**Your task**
Once the pictures are set aside, repeat all of the data below exactly.

──────────

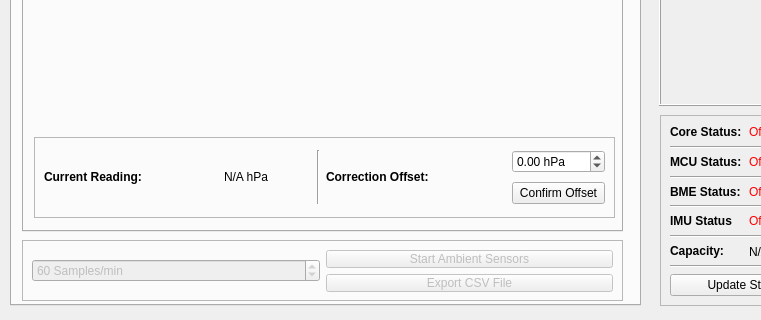
Above: _ui/Clinostat.ui from CoCl-Jerry/SciSpin_Max_Dev before the change; both pictures show x 0 to 761 and y 255 to 575 of the 1024 by 575 pixel window. Below: the same form after it.
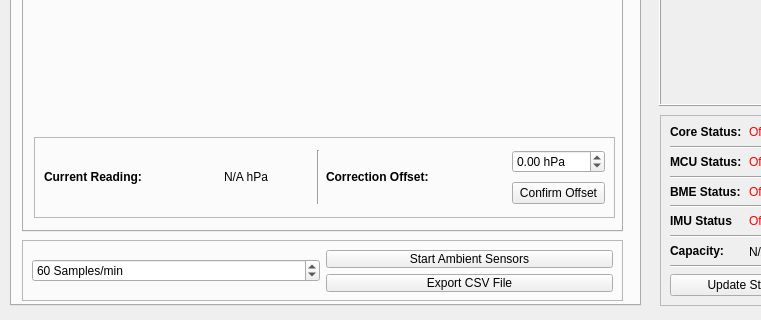
That is the form after the change. Icons and pictures are not drawn. Custom widgets are drawn as their Qt base class.

```diff
--- a/_ui/Clinostat.ui
+++ b/_ui/Clinostat.ui
@@ -1622,7 +1622,7 @@
      </widget>
      <widget class="QFrame" name="ambient_sensor_frame">
       <property name="enabled">
-       <bool>false</bool>
+       <bool>true</bool>
       </property>
       <property name="geometry">
        <rect>
@@ -1651,7 +1651,7 @@
         <item row="0" column="1">
          <widget class="QPushButton" name="ambient_start_sensors_pushButton">
           <property name="enabled">
-           <bool>false</bool>
+           <bool>true</bool>
           </property>
           <property name="sizePolicy">
            <sizepolicy hsizetype="Minimum" vsizetype="Fixed">
```
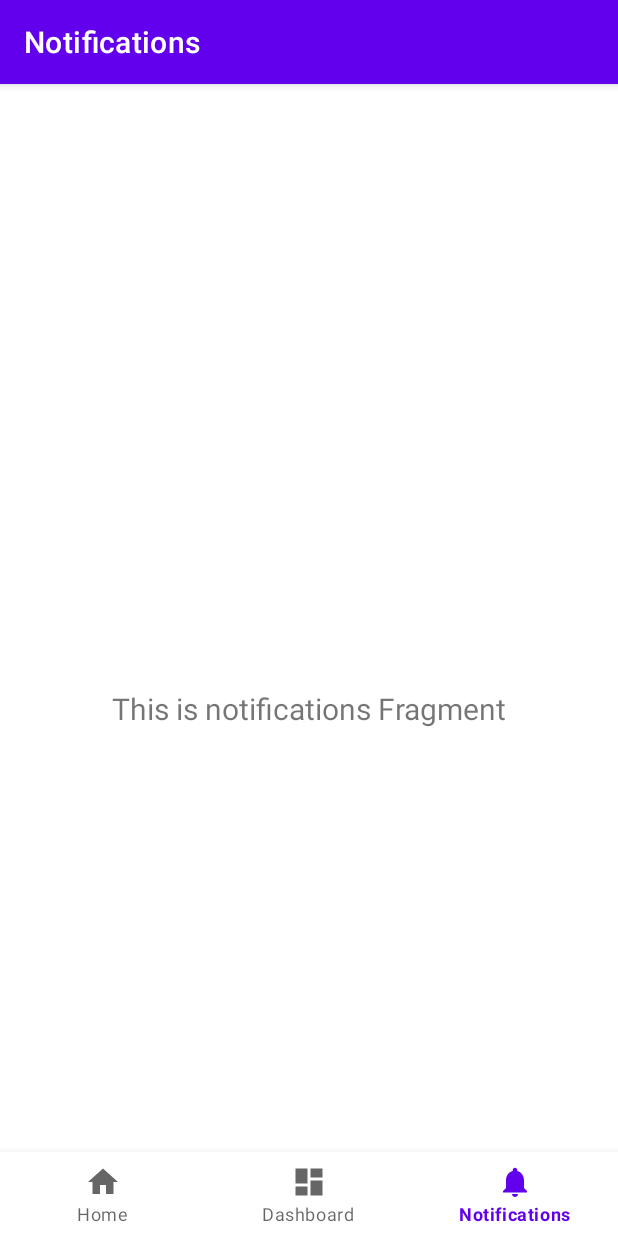
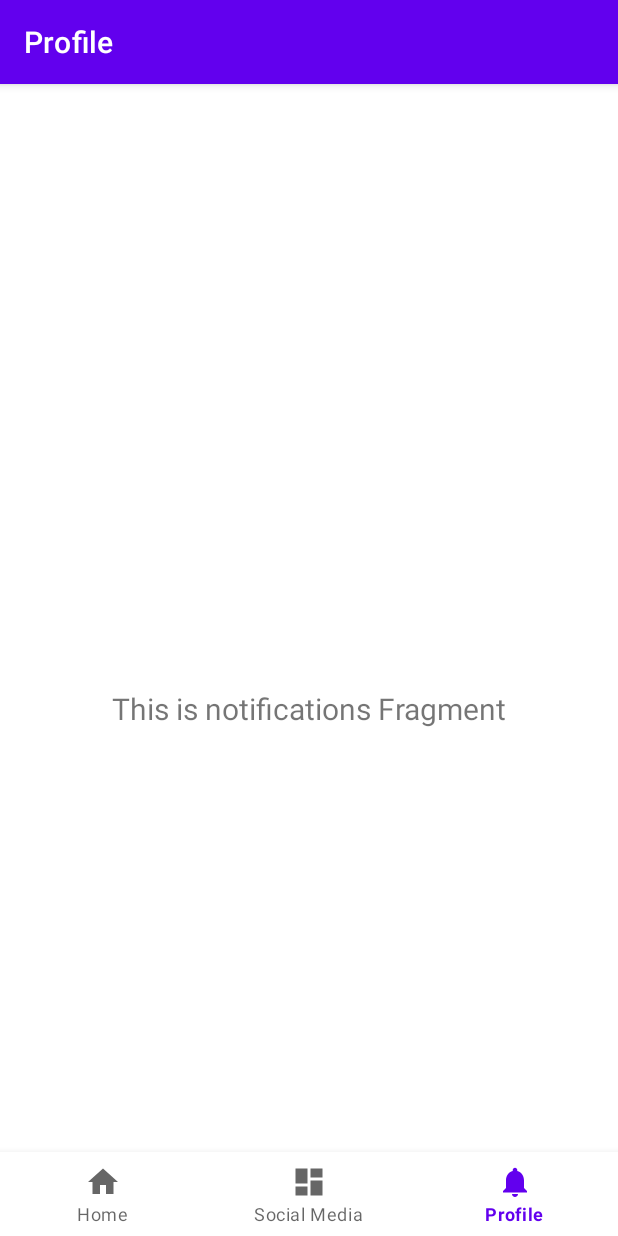
Before and after one commit to Feng030126/North_Kite, an Android app: the screen it shows after launch (MainActivity), item 3 of the bottom bar chosen, on a phone screen of 412 x 824 dp. Run offline under Robolectric (Android 15) with nearby library versions, the phone set to English and light mode, and no system bars; our stand-ins replace navigation-ui.

Commit message:
Changed nav bar name

```diff
--- a/app/src/main/java/com/rst2g1/northkite/MainActivity.kt
+++ b/app/src/main/java/com/rst2g1/northkite/MainActivity.kt
@@ -26,7 +26,7 @@ class MainActivity : AppCompatActivity() {
         // menu should be considered as top level destinations.
         val appBarConfiguration = AppBarConfiguration(
             setOf(
-                R.id.navigation_home, R.id.navigation_dashboard, R.id.navigation_notifications
+                R.id.navigation_home, R.id.navigation_smedia, R.id.navigation_profile
             )
         )
         setupActionBarWithNavController(navController, appBarConfiguration)
--- a/app/src/main/res/menu/bottom_nav_menu.xml
+++ b/app/src/main/res/menu/bottom_nav_menu.xml
@@ -7,13 +7,12 @@
         android:title="@string/title_home" />
 
     <item
-        android:id="@+id/navigation_dashboard"
+        android:id="@+id/navigation_smedia"
         android:icon="@drawable/ic_dashboard_black_24dp"
-        android:title="@string/title_dashboard" />
-
+        android:title="@string/title_smedia" />
     <item
-        android:id="@+id/navigation_notifications"
+        android:id="@+id/navigation_profile"
         android:icon="@drawable/ic_notifications_black_24dp"
-        android:title="@string/title_notifications" />
+        android:title="@string/title_profile" />
 
 </menu>
--- a/app/src/main/res/navigation/mobile_navigation.xml
+++ b/app/src/main/res/navigation/mobile_navigation.xml
@@ -12,14 +12,14 @@
         tools:layout="@layout/fragment_home" />
 
     <fragment
-        android:id="@+id/navigation_dashboard"
+        android:id="@+id/navigation_smedia"
         android:name="com.rst2g1.northkite.ui.dashboard.DashboardFragment"
-        android:label="@string/title_dashboard"
+        android:label="@string/title_smedia"
         tools:layout="@layout/fragment_dashboard" />
 
     <fragment
-        android:id="@+id/navigation_notifications"
+        android:id="@+id/navigation_profile"
         android:name="com.rst2g1.northkite.ui.notifications.NotificationsFragment"
-        android:label="@string/title_notifications"
+        android:label="@string/title_profile"
         tools:layout="@layout/fragment_notifications" />
 </navigation>
--- a/app/src/main/res/values/strings.xml
+++ b/app/src/main/res/values/strings.xml
@@ -1,6 +1,6 @@
 <resources>
     <string name="app_name">North Kite</string>
     <string name="title_home">Home</string>
-    <string name="title_dashboard">Dashboard</string>
-    <string name="title_notifications">Notifications</string>
+    <string name="title_smedia">Social Media</string>
+    <string name="title_profile">Profile</string>
 </resources>
```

──────────

**Answer section**
Above: _ui/Clinostat.ui from CoCl-Jerry/SciSpin_Max_Dev before the change; both pictures show x 0 to 761 and y 255 to 575 of the 1024 by 575 pixel window. Below: the same form after it.
That is the form after the change. Icons and pictures are not drawn. Custom widgets are drawn as their Qt base class.

```diff
--- a/_ui/Clinostat.ui
+++ b/_ui/Clinostat.ui
@@ -1622,7 +1622,7 @@
      </widget>
      <widget class="QFrame" name="ambient_sensor_frame">
       <property name="enabled">
-       <bool>false</bool>
+       <bool>true</bool>
       </property>
       <property name="geometry">
        <rect>
@@ -1651,7 +1651,7 @@
         <item row="0" column="1">
          <widget class="QPushButton" name="ambient_start_sensors_pushButton">
           <property name="enabled">
-           <bool>false</bool>
+           <bool>true</bool>
           </property>
           <property name="sizePolicy">
            <sizepolicy hsizetype="Minimum" vsizetype="Fixed">
```
Before and after one commit to Feng030126/North_Kite, an Android app: the screen it shows after launch (MainActivity), item 3 of the bottom bar chosen, on a phone screen of 412 x 824 dp. Run offline under Robolectric (Android 15) with nearby library versions, the phone set to English and light mode, and no system bars; our stand-ins replace navigation-ui.

Commit message:
Changed nav bar name

```diff
--- a/app/src/main/java/com/rst2g1/northkite/MainActivity.kt
+++ b/app/src/main/java/com/rst2g1/northkite/MainActivity.kt
@@ -26,7 +26,7 @@ class MainActivity : AppCompatActivity() {
         // menu should be considered as top level destinations.
         val appBarConfiguration = AppBarConfiguration(
             setOf(
-                R.id.navigation_home, R.id.navigation_dashboard, R.id.navigation_notifications
+                R.id.navigation_home, R.id.navigation_smedia, R.id.navigation_profile
             )
         )
         setupActionBarWithNavController(navController, appBarConfiguration)
--- a/app/src/main/res/menu/bottom_nav_menu.xml
+++ b/app/src/main/res/menu/bottom_nav_menu.xml
@@ -7,13 +7,12 @@
         android:title="@string/title_home" />
 
     <item
-        android:id="@+id/navigation_dashboard"
+        android:id="@+id/navigation_smedia"
         android:icon="@drawable/ic_dashboard_black_24dp"
-        android:title="@string/title_dashboard" />
-
+        android:title="@string/title_smedia" />
     <item
-        android:id="@+id/navigation_notifications"
+        android:id="@+id/navigation_profile"
         android:icon="@drawable/ic_notifications_black_24dp"
-        android:title="@string/title_notifications" />
+        android:title="@string/title_profile" />
 
 </menu>
--- a/app/src/main/res/navigation/mobile_navigation.xml
+++ b/app/src/main/res/navigation/mobile_navigation.xml
@@ -12,14 +12,14 @@
         tools:layout="@layout/fragment_home" />
 
     <fragment
-        android:id="@+id/navigation_dashboard"
+        android:id="@+id/navigation_smedia"
         android:name="com.rst2g1.northkite.ui.dashboard.DashboardFragment"
-        android:label="@string/title_dashboard"
+        android:label="@string/title_smedia"
         tools:layout="@layout/fragment_dashboard" />
 
     <fragment
-        android:id="@+id/navigation_notifications"
+        android:id="@+id/navigation_profile"
         android:name="com.rst2g1.northkite.ui.notifications.NotificationsFragment"
-        android:label="@string/title_notifications"
+        android:label="@string/title_profile"
         tools:layout="@layout/fragment_notifications" />
 </navigation>
--- a/app/src/main/res/values/strings.xml
+++ b/app/src/main/res/values/strings.xml
@@ -1,6 +1,6 @@
 <resources>
     <string name="app_name">North Kite</string>
     <string name="title_home">Home</string>
-    <string name="title_dashboard">Dashboard</string>
-    <string name="title_notifications">Notifications</string>
+    <string name="title_smedia">Social Media</string>
+    <string name="title_profile">Profile</string>
 </resources>
```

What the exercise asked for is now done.